Start of DATA PROVIDED

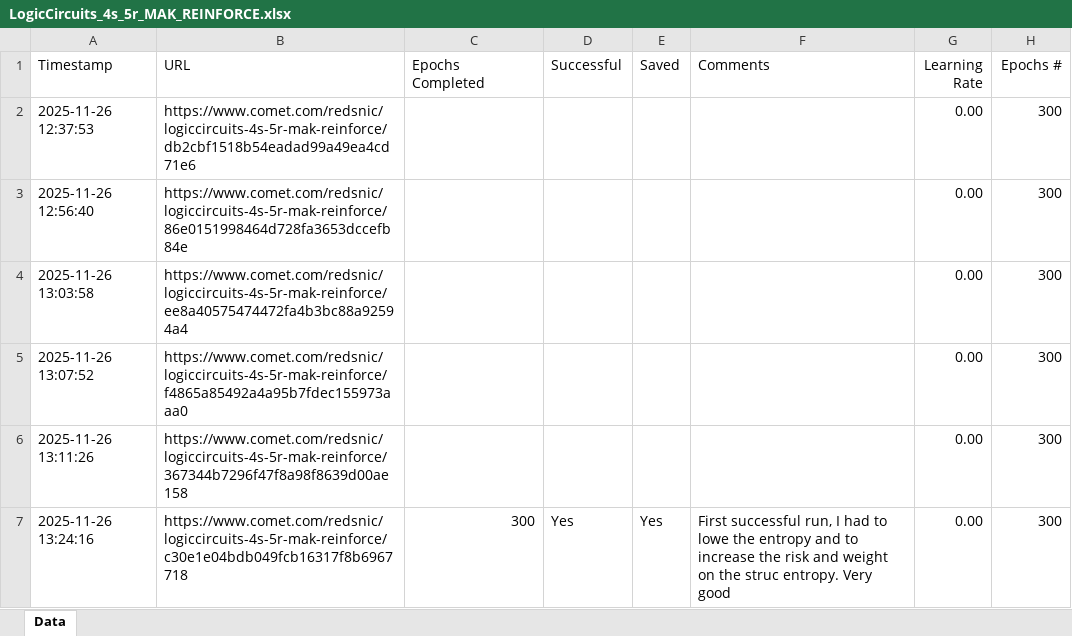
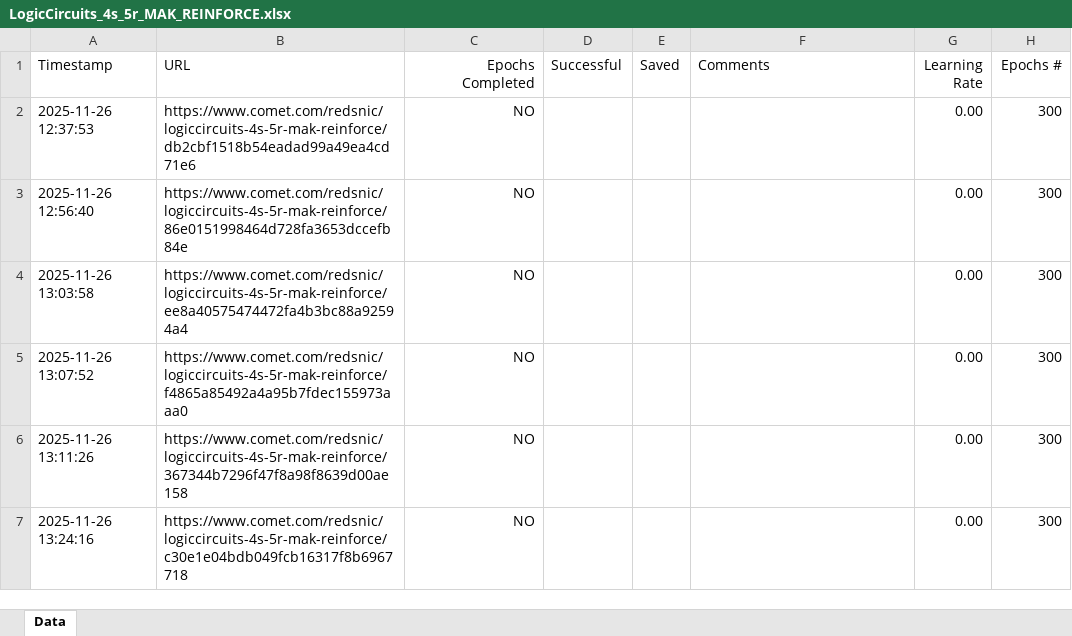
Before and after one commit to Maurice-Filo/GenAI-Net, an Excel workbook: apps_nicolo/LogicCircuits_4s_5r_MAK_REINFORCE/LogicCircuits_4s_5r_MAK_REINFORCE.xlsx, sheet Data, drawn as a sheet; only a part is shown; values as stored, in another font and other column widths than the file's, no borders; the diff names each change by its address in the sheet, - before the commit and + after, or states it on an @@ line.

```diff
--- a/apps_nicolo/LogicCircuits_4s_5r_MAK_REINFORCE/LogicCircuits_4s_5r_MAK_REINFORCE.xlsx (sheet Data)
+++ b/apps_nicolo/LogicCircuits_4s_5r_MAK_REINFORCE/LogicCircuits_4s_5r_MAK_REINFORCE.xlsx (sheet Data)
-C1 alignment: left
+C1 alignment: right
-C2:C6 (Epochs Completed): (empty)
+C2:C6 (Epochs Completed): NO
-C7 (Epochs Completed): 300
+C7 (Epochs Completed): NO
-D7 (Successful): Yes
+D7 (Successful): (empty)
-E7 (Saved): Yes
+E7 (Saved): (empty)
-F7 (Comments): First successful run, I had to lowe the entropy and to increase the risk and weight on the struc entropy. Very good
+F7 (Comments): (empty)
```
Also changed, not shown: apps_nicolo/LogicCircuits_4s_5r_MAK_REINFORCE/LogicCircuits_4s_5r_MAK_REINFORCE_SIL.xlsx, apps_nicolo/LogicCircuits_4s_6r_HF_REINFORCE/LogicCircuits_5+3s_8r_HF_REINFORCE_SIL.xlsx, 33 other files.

End of DATA PROVIDED
Start of DATA PROVIDED

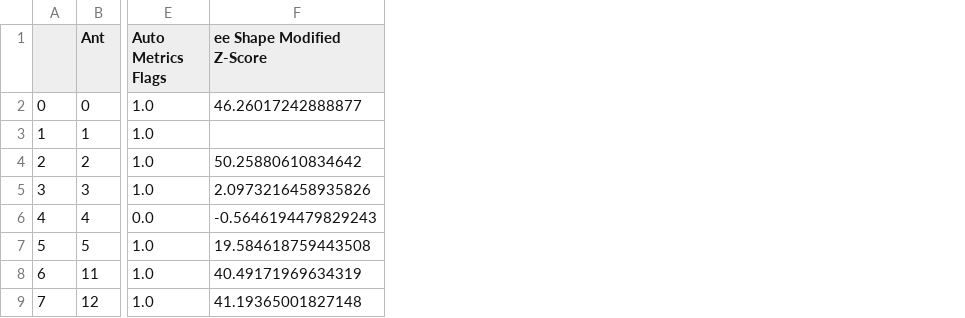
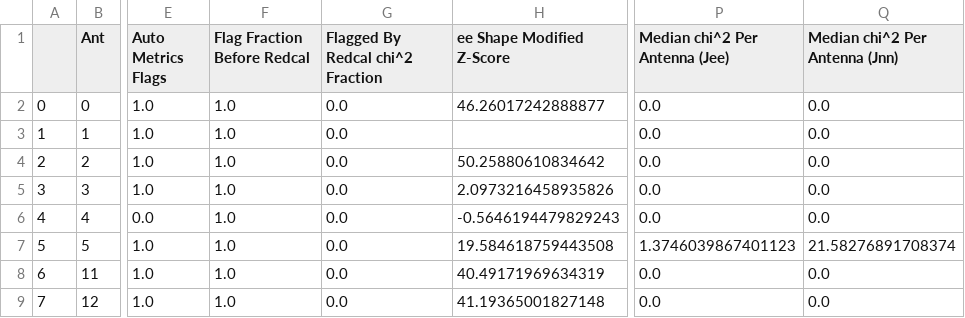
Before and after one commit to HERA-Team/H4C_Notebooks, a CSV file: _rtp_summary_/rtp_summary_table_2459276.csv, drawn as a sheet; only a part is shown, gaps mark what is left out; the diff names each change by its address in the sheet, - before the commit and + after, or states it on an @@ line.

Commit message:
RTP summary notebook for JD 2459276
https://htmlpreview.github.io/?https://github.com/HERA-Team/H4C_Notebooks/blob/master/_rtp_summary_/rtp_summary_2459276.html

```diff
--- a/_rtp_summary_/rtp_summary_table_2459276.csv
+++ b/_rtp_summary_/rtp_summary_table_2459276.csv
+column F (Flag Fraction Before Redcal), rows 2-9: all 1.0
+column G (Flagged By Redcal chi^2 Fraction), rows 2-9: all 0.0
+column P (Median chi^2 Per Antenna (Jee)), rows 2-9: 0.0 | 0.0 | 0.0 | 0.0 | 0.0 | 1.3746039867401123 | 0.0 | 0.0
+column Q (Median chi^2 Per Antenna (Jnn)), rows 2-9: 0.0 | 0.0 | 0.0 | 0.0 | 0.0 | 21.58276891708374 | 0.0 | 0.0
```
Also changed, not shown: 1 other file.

End of DATA PROVIDED
Start of DATA PROVIDED

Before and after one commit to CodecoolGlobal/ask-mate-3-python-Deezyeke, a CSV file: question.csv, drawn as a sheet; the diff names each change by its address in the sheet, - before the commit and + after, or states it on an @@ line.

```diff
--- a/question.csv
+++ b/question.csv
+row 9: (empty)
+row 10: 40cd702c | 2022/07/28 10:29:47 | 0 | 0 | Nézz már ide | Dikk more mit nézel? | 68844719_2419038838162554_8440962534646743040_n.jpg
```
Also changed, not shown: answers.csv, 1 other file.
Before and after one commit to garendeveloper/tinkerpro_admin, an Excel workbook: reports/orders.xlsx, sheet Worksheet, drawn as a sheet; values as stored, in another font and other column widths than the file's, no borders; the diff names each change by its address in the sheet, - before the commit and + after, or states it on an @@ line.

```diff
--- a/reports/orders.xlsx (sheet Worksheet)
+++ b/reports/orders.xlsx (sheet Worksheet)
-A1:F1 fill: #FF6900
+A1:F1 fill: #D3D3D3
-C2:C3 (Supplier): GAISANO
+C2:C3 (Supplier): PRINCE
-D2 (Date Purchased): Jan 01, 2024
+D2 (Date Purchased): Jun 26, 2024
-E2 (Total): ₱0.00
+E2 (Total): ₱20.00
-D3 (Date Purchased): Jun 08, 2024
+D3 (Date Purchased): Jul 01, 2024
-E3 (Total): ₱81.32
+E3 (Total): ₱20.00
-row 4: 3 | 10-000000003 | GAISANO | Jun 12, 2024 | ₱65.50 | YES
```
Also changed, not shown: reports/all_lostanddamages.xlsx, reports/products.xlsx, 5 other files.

End of DATA PROVIDED

Filter the data for the string "shown". Copy each matching line.

# [EXERCISE SOLUTION]
Before and after one commit to Maurice-Filo/GenAI-Net, an Excel workbook: apps_nicolo/LogicCircuits_4s_5r_MAK_REINFORCE/LogicCircuits_4s_5r_MAK_REINFORCE.xlsx, sheet Data, drawn as a sheet; only a part is shown; values as stored, in another font and other column widths than the file's, no borders; the diff names each change by its address in the sheet, - before the commit and + after, or states it on an @@ line.
Also changed, not shown: apps_nicolo/LogicCircuits_4s_5r_MAK_REINFORCE/LogicCircuits_4s_5r_MAK_REINFORCE_SIL.xlsx, apps_nicolo/LogicCircuits_4s_6r_HF_REINFORCE/LogicCircuits_5+3s_8r_HF_REINFORCE_SIL.xlsx, 33 other files.
Before and after one commit to HERA-Team/H4C_Notebooks, a CSV file: _rtp_summary_/rtp_summary_table_2459276.csv, drawn as a sheet; only a part is shown, gaps mark what is left out; the diff names each change by its address in the sheet, - before the commit and + after, or states it on an @@ line.
Also changed, not shown: 1 other file.
Also changed, not shown: answers.csv, 1 other file.
Also changed, not shown: reports/all_lostanddamages.xlsx, reports/products.xlsx, 5 other files.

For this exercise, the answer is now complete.